When Sharmila Thale lost everything she owned in a devastating house fire, she turned to Salesian missionaries for help. Now, she can support her small family with the money she earns at her Mumbai-based sandwich shop.
Sharmila was already quite familiar with the Salesians when disaster struck. As a member of the Shri Ganesh Self-Help Group -- one of 900 women’s empowerment organizations operated by the Don Bosco Development Society in Mumbai -- she had been learning about her rights, building self-advocacy skills, and developing financial literacy through specialized workshops and meetings.
“In impoverished communities throughout India and around the world, cultural barriers and inherent gender inequalities mean that girls and women do not have the same access to education as men, and are often discouraged from working outside the home,” says Father Mark Hyde, director of Salesian Missions. “Working to dismantle these barriers, in constructive and participatory ways, is one reason the Don Bosco Development Society -- and its self-help groups -- exist.”
Since 2001, the organization has sought to arm marginalized children and families with the tools and knowledge they need to secure a stable livelihood and build stronger, more resilient communities -- through poverty-eradication programs, sustainable development initiatives, education and skills training opportunities, and more. Today, according to Don Bosco Mumbai statistics, more than 10,000 women like Sharmila participate in Shri Ganesh Self-Help Groups in the west central states of Gujarat, Madhya Pradesh and Rajasthan.
After the fire left Sharmila’s family homeless, she approached Father Rolvin D’Mello, executive director of the Don Bosco Development Society, with a proposal.
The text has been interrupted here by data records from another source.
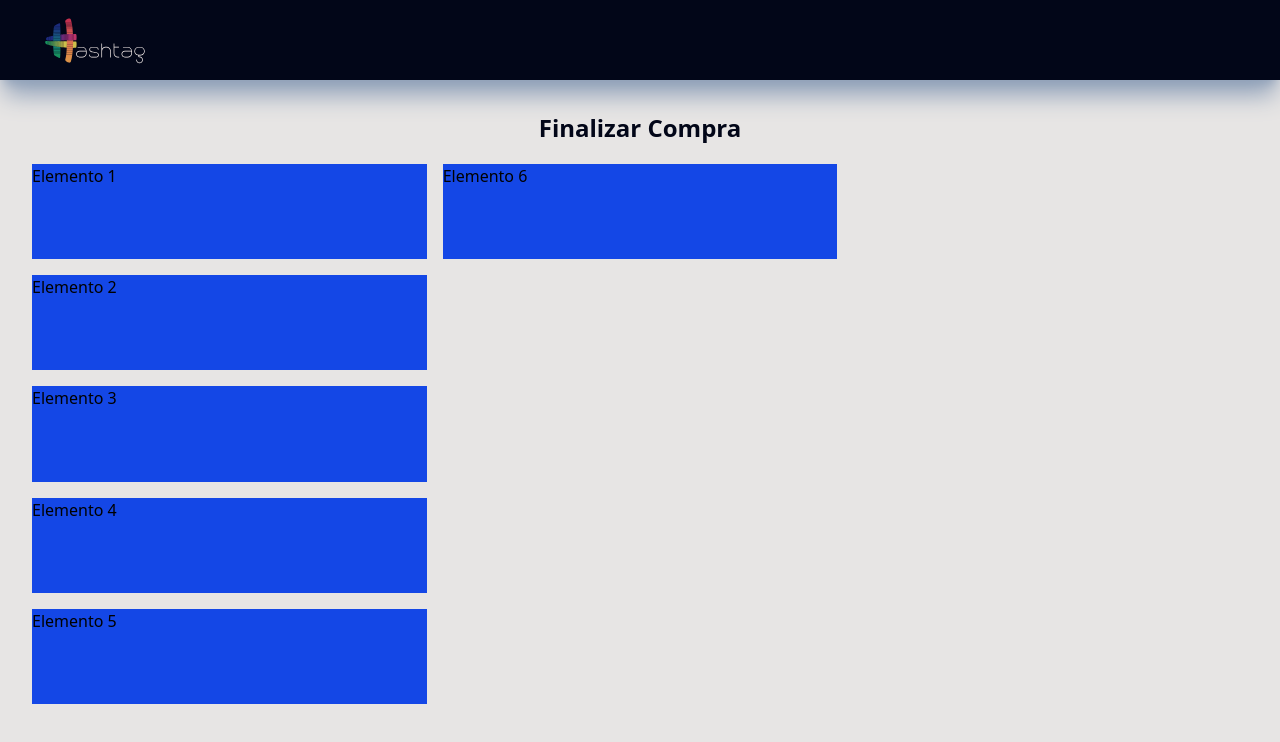
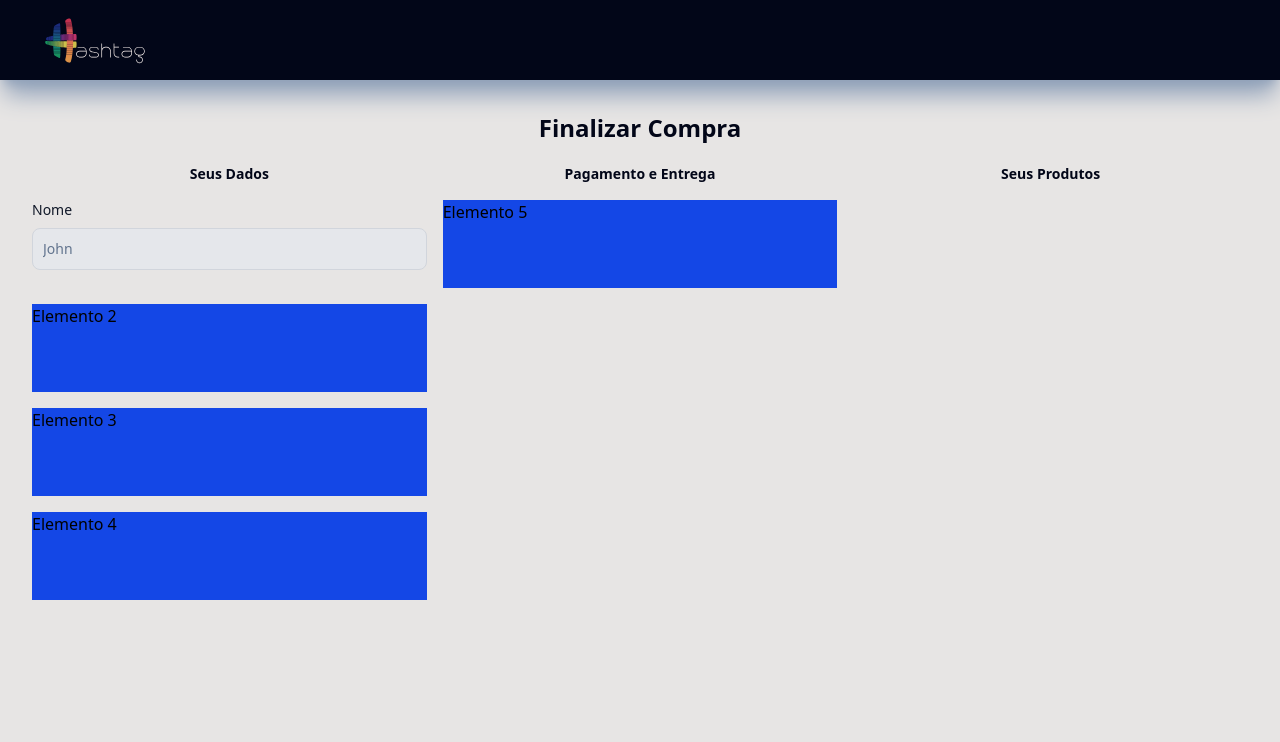
Before and after one commit to auriceliof/hashtag-MagazineProject, a React app in the folder frontend/: page /checkout in a window 1280 px wide. Shown: the top 742 px of the page. Built offline with nearby package versions, Linux system fonts and the light colour scheme; the HTML template or start-up script is replaced by a standard one.

Commit message:
style grid in chackout page

```diff
--- a/frontend/src/pages/CheckoutPage/Checkout.jsx
+++ b/frontend/src/pages/CheckoutPage/Checkout.jsx
@@ -1,16 +1,32 @@
+import FormInput from "../../utils/FormInput";
+
 const Checkout = () => {
   return (
     <main className="bg-stone-200 h-[calc(100dvh-5rem)]">
       <p className="text-center text-2xl font-bold text-slate-950 pt-8">
         Finalizar Compra
       </p>
-      <form className="grid grid-rows-5 grid-cols-3 grid-flow-col gap-4 h-3/4 mt-5 px-8">
-        <p className="bg-blue-700">Elemento 1</p>
+      <form className="grid grid-rows-[max-content_1fr_1fr_1fr_1fr_1fr] grid-cols-3 grid-flow-col gap-4 h-3/4 mt-5 px-8">
+        <p className="text-center text-sm font-bold text-slate-950">
+          Seus Dados
+        </p>
+        <FormInput
+          fieldType="text"
+          fieldName="Nome"
+          id="name"
+          placeholder="John"
+          required
+        />
         <p className="bg-blue-700">Elemento 2</p>
         <p className="bg-blue-700">Elemento 3</p>
         <p className="bg-blue-700">Elemento 4</p>
+        <p className="text-center text-sm font-bold text-slate-950 row-start-1">
+          Pagamento e Entrega
+        </p>
         <p className="bg-blue-700">Elemento 5</p>
-        <p className="bg-blue-700">Elemento 6</p>
+        <p className="text-center text-sm font-bold text-slate-950 row-start-1">
+          Seus Produtos
+        </p>
       </form>
     </main>
   );
--- /dev/null
+++ b/frontend/src/utils/FormInput.jsx
@@ -0,0 +1,26 @@
+export default function FormInput({
+  id,
+  fieldName,
+  fieldType,
+  placeholder,
+  required,
+  className = "",
+}) {
+  return (
+    <div className={className}>
+      <label
+        htmlFor={id}
+        className="block mb-2 text-sm font-medium text-gray-900"
+      >
+        {fieldName}
+      </label>
+      <input
+        id={id}
+        type={fieldType}
+        placeholder={placeholder}
+        className="block bg-gray-200 border border-gray-300 rounded-lg text-gray-900 text-sm w-full p-2.5 placeholder-slate-500"
+        required={required}
+      />
+    </div>
+  );
+}
```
“She wanted to start a sandwich shop in order to help the family get back on its feet,” he explains. “And we were delighted to assist!”
After teaching Sharmila how to manage a small business -- how to plan, budget, source ingredients and forecast sales -- Don Bosco Development Society staff helped her find and purchase a sandwich maker with grant money from Auxilium India, a Salesian-affiliated association based in Italy with particular interest in helping children and families rise out of poverty. Soon, Sharmila opened a small kiosk where she now earns the equivalent of $13 a day, selling a variety of sandwiches and other food items. While the official poverty line in India remains an item of heated debate, Sharmila’s daily profits are, by all measures, well above it.
“I am very grateful to Don Bosco Development Society for training me in this business, and helping me become self-reliant,” Sharmila says. And Fr. Rolvin shares her joy. “We are so glad to see Sharmila standing on her own two feet; she is a living example of our mission!”
Our mission provides opportunities for women so that they can improve their prospects and the lives of their families. What’s your mission?